***** Material shown *****
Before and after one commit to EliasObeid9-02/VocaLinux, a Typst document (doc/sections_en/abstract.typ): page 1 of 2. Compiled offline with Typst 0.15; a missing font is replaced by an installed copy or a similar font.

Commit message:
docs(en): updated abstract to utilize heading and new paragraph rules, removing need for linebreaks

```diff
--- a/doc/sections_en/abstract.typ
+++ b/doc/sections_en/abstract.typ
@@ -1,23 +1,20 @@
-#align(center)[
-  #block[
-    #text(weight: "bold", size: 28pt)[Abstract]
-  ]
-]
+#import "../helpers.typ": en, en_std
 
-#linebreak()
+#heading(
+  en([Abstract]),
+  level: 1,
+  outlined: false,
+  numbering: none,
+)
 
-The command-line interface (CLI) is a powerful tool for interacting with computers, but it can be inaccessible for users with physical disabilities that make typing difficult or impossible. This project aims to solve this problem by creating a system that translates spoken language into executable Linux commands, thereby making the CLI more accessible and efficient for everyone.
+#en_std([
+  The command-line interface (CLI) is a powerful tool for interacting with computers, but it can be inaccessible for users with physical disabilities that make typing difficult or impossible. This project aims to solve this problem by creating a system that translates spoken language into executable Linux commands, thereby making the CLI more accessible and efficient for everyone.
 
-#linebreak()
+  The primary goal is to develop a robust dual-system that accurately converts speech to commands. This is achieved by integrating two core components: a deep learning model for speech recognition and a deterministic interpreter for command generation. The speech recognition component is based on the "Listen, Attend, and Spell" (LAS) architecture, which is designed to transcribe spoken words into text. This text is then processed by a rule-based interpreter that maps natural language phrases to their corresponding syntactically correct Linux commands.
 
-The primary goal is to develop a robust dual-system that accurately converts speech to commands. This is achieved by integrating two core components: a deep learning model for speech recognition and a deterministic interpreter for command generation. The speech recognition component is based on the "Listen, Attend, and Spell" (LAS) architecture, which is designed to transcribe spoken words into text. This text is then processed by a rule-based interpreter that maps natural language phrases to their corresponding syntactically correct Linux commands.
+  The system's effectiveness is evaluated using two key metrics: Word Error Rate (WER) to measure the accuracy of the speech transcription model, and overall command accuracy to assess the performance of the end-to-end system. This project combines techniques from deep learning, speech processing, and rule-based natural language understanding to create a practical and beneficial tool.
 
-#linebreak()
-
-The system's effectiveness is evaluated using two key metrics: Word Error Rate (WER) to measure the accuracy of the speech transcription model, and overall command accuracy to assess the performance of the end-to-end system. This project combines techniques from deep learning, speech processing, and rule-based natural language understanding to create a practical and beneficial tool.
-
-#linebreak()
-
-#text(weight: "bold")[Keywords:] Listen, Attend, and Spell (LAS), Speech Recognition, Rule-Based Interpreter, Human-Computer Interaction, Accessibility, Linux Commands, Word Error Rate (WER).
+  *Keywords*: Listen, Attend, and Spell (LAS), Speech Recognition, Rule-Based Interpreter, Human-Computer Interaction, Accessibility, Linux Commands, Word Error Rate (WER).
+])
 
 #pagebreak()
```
*****
* _Directions_
Check each line of the records for the string "assess" and copy those that have it.

* _Task solution_
+  The system's effectiveness is evaluated using two key metrics: Word Error Rate (WER) to measure the accuracy of the speech transcription model, and overall command accuracy to assess the performance of the end-to-end system. This project combines techniques from deep learning, speech processing, and rule-based natural language understanding to create a practical and beneficial tool.
-The system's effectiveness is evaluated using two key metrics: Word Error Rate (WER) to measure the accuracy of the speech transcription model, and overall command accuracy to assess the performance of the end-to-end system. This project combines techniques from deep learning, speech processing, and rule-based natural language understanding to create a practical and beneficial tool.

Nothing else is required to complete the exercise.